Stephanie Zappala Bryant was one of the winners of our Citizen Reviewer competition. She attended Romeo & Juliet at the Victorian Arts Centre to check out the performances of two Telstra Ballet Dancer Award nominees, Brett Chynoweth and Rudy Hawkes. Here’s what she thought…
Mercutio’s death is a big deal. After his demise, Death touches the star-crossed youths for the first time. If Mercutio had lived, maybe Romeo and Juliet would have ended up arguing over the benefits of Billy vs Expedit like the rest of us.
Brett Chynoweth’s Mercutio is debonaire and mischievous, reaping plenty of laughs with his sword-play and cheeky antics. It’s no mean feat to die gracefully, with Mercutio’s charm and melancholic resignation, and Chynoweth performs it splendidly. He imbues Mercutio’s pivotal final moments with stirring pathos.

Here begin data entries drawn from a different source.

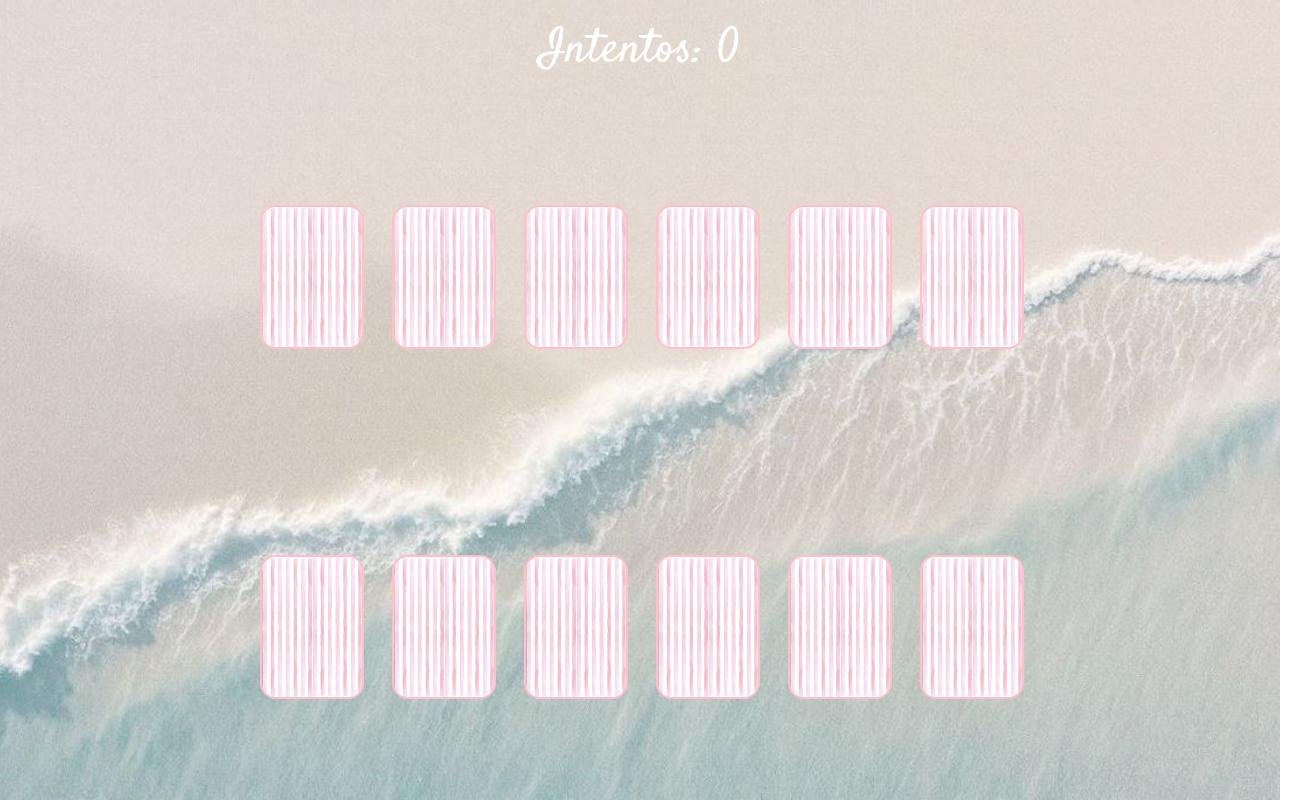
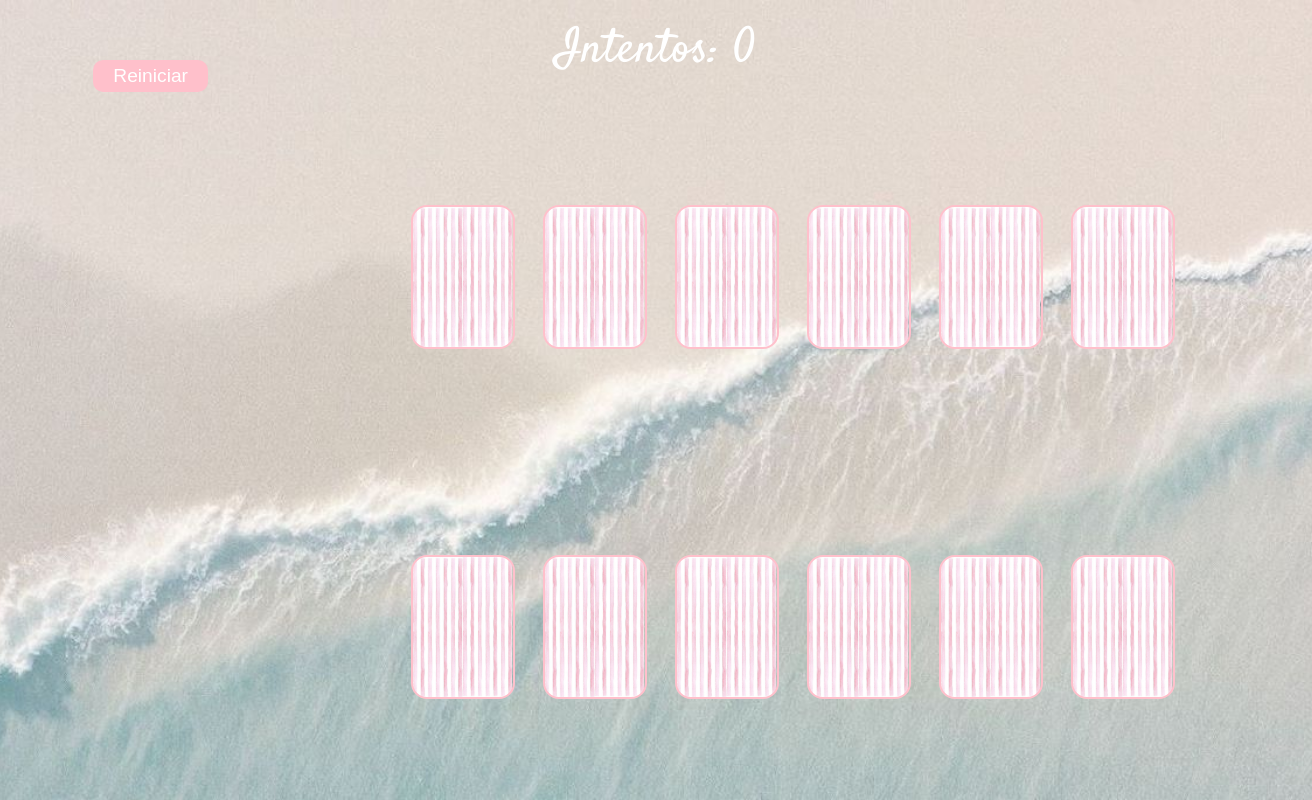
Before and after one commit to anadeheza/sleepover-memotest, a plain HTML site: page index.html in a window 1280 px wide. Shown: the whole page, 1312 px wide, since content can reach past the window. Drawn offline with Linux system fonts and the light colour scheme.

Commit message:
Add files via upload

```diff
--- a/index.html
+++ b/index.html
@@ -11,6 +11,7 @@
     <div id="stats">Intentos: 0</div>
     <div id="wrapper">
         <div id="game"></div>
+        <button id="restart">Reiniciar</button>
     </div>
     <script src="script.js"></script>
     <div id="win-screen" class="overlay">
--- a/style.css
+++ b/style.css
@@ -10,10 +10,12 @@
     flex-direction: column;
     flex-wrap: wrap;
     align-items: center;
-    justify-content: space-evenly;
+    justify-content: flex-start;
+    text-align: center;
 }
 
 #game {
+    order: 3;
     margin-top: 100px;
     height: 100vh;
     max-height: 700px;
@@ -62,6 +64,8 @@
 }
 
 #stats {
+    order: 1;
+    position: relative;
     font-family: 'Satisfy';
     color: white;
     position: absolute;
@@ -69,6 +73,7 @@
     text-align: center;
     width: calc(100% - 2rem);
     font-size: 3rem;
+    width: 100%;
 }
 
 .card.shake {
@@ -120,6 +125,30 @@
 .win-message button:hover {
     background: #ffb6c1;
     transform: scale(1.1);
+}
+
+#restart {
+    order: 2;
+    margin: 60px auto;
+    padding: 5px 20px;
+    font-size: 1.2rem;
+    border: none;
+    background-color: pink;
+    color: white;
+    border-radius: 10px;
+    cursor: pointer;
+    font-family: 'Poppins', sans-serif;
+    z-index: 10;
+    transition: transform 0.2s;
+}
+
+#restart:hover {
+    background: #ffb6c1;
+    transform: scale(1.05);
+}
+
+#restart:active {
+    transform: scale(0.95);
 }
 
 @keyframes popIn {
@@ -183,4 +212,9 @@
     .win-message h1 {
         font-size: 2.5rem;
     }
+
+    #restart {
+        margin-top: 10px;
+        font-size: 1rem;
+    }
 }
```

Murphy’s gestural language for the Corps, including Rudy Hawkes, captures the menace of Verona’s discord. Hawkes is a memorable dancer; clean, bold and magnetic. He performs the highly technical choreography beautifully; his strength accentuating the thorny tension bubbling at the masquerade ball, and his charismatic style suited to the buoyant, colourful foreign bazaar.
This universal love story is layered with exotic flavours and faraway places, reinventing Romeo and Juliet as a sweeping intercontinental epic, complete with romantic carpet-ride.